Do you have to be married or in a relationship to see a Marriage and Family Therapist?
Does my partner have to come with me to go through marital or couple therapy?
No. Although having your partner involved in the sessions often increases efficiency, you can benefit from talking about the relationship without them. Therapy is mainly focused on your goals and what you can work on personally, as opposed to trying to change your partner. However, when you make personal changes it can impact the relationship in a positive way as well.
How much am I investing?
After a free, 20-minute phone consultation, services start with an initial investment of $200 for a 75-minute intake meeting. If we agree that working together could benefit you, an individual session is $120 and a marital session is $145. Each session lasts 45-50 minutes. I am a provider for a number of different insurance plans. Whether or not services are covered by your insurance plan is based on your specific policy. Because of decreased privacy and restrictions on treatment decisions, many clients choose not to use their insurance.

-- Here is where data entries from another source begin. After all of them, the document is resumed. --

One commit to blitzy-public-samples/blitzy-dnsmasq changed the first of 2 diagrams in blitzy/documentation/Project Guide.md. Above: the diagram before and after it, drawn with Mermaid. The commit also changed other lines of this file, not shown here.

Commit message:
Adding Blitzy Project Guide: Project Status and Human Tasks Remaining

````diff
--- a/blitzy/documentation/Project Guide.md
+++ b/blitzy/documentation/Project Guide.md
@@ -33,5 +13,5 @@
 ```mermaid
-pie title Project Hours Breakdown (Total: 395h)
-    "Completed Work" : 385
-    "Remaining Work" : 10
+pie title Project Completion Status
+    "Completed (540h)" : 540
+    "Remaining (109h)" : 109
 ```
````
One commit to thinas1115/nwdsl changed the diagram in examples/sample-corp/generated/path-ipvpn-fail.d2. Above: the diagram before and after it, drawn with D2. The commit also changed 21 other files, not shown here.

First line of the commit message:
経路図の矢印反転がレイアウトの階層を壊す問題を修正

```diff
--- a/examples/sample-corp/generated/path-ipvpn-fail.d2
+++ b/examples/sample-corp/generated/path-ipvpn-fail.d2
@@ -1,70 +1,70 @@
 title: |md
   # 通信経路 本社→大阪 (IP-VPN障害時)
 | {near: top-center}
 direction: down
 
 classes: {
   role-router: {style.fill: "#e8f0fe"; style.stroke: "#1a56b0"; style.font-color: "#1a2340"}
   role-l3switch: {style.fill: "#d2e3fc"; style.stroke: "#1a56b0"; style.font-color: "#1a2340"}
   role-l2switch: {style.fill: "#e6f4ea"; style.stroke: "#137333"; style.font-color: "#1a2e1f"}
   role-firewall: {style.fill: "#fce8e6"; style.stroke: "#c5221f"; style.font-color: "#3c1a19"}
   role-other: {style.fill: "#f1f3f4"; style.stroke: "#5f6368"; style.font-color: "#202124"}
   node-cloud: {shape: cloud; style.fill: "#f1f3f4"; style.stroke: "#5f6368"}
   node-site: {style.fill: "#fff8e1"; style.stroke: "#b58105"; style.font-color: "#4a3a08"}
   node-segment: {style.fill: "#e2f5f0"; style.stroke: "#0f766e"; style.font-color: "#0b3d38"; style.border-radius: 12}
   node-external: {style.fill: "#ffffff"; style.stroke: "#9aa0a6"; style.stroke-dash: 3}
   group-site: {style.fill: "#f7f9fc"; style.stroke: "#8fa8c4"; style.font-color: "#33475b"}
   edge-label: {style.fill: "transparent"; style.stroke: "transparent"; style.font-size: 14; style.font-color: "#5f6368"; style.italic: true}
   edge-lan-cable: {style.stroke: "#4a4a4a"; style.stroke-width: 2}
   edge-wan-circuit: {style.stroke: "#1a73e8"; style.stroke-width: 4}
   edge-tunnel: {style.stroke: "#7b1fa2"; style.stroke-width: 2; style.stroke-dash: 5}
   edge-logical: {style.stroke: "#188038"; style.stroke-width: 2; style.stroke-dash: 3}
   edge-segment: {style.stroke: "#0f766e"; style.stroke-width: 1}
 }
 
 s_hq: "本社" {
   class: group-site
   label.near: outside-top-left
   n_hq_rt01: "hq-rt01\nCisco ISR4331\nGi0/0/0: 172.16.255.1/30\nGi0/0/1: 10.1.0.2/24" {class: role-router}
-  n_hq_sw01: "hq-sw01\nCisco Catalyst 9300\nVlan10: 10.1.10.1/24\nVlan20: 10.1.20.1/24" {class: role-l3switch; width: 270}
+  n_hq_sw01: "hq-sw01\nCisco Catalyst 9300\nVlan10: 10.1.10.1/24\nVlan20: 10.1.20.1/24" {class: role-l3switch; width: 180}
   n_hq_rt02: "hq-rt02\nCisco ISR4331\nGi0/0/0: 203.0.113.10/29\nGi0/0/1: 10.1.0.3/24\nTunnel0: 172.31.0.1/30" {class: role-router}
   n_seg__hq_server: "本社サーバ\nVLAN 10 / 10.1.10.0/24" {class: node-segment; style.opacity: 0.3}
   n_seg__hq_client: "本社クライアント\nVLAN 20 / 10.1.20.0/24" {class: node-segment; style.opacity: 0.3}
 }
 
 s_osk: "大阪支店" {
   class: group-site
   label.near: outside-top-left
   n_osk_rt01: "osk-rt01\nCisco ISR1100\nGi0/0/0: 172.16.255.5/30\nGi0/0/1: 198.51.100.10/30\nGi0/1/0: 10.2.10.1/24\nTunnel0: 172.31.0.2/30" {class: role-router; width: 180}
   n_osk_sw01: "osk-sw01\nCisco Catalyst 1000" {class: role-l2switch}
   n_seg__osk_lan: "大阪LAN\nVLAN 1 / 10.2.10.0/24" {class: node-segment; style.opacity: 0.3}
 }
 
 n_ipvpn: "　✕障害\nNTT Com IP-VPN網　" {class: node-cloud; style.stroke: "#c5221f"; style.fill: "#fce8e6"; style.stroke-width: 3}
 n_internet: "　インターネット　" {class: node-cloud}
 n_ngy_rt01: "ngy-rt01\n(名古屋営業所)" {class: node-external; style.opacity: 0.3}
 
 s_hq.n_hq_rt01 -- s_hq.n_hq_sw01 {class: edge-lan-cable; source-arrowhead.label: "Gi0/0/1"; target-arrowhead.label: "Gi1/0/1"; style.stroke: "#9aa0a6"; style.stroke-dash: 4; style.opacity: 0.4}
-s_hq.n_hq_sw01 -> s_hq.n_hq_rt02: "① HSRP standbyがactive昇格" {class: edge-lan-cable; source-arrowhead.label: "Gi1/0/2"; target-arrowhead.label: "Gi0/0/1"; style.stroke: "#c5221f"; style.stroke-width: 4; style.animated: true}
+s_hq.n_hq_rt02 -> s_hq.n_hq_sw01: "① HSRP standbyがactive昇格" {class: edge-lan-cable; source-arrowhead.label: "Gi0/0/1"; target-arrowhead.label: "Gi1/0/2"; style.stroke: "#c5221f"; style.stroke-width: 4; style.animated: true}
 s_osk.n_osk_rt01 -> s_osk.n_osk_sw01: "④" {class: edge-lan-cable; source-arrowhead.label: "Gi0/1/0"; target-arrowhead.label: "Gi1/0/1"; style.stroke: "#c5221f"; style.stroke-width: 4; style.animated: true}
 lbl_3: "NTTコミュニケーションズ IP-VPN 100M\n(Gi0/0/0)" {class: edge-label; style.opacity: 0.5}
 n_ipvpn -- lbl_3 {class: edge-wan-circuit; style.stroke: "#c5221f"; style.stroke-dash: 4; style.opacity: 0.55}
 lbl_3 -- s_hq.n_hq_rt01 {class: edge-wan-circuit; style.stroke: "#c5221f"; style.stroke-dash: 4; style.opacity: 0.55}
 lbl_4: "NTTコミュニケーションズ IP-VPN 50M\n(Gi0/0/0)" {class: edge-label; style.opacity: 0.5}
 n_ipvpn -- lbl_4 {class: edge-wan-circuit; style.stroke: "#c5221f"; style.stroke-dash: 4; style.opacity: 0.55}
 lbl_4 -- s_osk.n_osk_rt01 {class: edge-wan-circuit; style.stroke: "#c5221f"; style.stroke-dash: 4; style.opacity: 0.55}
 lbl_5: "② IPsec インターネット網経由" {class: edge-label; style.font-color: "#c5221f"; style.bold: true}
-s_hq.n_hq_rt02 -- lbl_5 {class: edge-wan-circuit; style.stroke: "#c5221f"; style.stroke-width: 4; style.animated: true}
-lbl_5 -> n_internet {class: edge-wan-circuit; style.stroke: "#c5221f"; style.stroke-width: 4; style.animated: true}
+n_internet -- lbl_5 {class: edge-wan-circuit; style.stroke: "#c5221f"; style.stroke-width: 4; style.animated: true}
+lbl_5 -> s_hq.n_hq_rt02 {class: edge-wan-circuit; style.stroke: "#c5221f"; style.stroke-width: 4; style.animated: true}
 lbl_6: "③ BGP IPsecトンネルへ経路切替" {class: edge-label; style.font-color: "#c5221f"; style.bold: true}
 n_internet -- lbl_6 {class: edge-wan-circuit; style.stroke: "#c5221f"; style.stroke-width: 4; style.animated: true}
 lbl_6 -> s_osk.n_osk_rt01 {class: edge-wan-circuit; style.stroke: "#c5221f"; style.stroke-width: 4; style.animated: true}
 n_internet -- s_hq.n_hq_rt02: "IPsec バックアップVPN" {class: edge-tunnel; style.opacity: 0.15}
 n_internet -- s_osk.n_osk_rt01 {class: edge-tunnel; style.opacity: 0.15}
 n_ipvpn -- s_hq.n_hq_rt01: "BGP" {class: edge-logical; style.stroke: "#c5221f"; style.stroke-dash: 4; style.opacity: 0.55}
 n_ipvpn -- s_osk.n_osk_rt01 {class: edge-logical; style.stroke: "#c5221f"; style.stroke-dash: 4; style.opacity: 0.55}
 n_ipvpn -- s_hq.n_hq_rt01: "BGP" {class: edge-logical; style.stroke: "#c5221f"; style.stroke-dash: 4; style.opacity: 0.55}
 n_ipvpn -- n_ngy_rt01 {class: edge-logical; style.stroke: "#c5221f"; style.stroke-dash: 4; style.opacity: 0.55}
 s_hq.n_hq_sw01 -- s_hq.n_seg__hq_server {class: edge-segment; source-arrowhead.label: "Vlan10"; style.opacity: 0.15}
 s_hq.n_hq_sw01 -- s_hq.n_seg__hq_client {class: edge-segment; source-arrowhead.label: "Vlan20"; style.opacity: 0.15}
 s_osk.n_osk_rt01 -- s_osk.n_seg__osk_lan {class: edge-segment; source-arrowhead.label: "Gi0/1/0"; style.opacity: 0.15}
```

Does insurance cover therapy?
It depends on the issue and your specific benefits. However, there a few things that all insurance companies have in common. First, they often do not cover marital or couple therapy. Insurance companies only cover what they consider medically-necessary expenses. They generally consider marital therapy to be an elective procedure.
Second, insurance companies only cover procedures with an eligible diagnosis. That means if the challenges you’re experiencing don’t meet the criteria for a psychiatric diagnosis, they do not cover those services.
Are there disadvantages to using my insurance?
There are some benefits to using insurance, namely the reduced cost of paying only a copay or coinsurance. There are some drawbacks to using insurance that you need to be aware of as well.
First, your health information is not completely private. Once an insurance bill is submitted, I can’t guarantee the confidentiality of your information. Your diagnosis, dates of service, and type of therapy become part of your permanent health record. This record can be shared between healthcare professionals involved in your care. In addition, it is possible that any diagnostic information can be utilized in the future, such as life or disability insurance applications or employment considerations, such as security clearances and licensures.
Services using insurance are also subject to quality control auditing. The information that would be requested by the insurance company includes, but is not limited to, initial assessment information, clinical notes, treatment plans and goals, dates and times of each session, and discharge summaries. Once requested, this information must be shared from your clinical file.
Second, insurance companies only cover services they consider medically necessary. As a result, I must provide a mental health diagnosis, based on the International Classification of Diseases (ICD-10) and the Diagnostic and Statistical Manual (DSM-V). Based on that diagnosis, your insurance company will decide whether to cover or deny the sessions. If they do cover the diagnosis, services must remain focused on that diagnosis only. Sometimes this can limit the flexibility of treatment.
Do you take my insurance?
I do accept a number of different insurances, such as Blue Cross/Blue Shield, United Healthcare, Aetna, and Cigna to name a few. It is a good idea to contact your insurance provider to inquire about your benefits. Not only will they be able to tell you if I am in your network, they will also be able to provide you with copay and/or deductible information.
What is my copay?
Every insurance policy is different, so the best way to find out is to contact your insurance provider to get this information.
Is therapy confidential?
Yes and no. I cannot share any information from our work together with anyone else unless compelled to do so. There are a few reasons this can happen.
First, if information regarding child abuse or neglect is disclosed to me, I am obligated to report that information to Child Protective Services. I am also obligated to report elder abuse or neglect.
Second, I am mandated to report if you disclose imminent harm towards yourself or someone else.
Third, my records are subject to subpoena. Texas does not recognize privileged communication between therapist and client, so written records can be subpoenaed by the court.
Finally, if you’re using insurance, your personal information, diagnosis, and session dates become part of your permanent health record. In addition, insurance companies are able to request a copy of the entire client record for Quality Assurance audits. I have no control over those copies once they are submitted for auditing.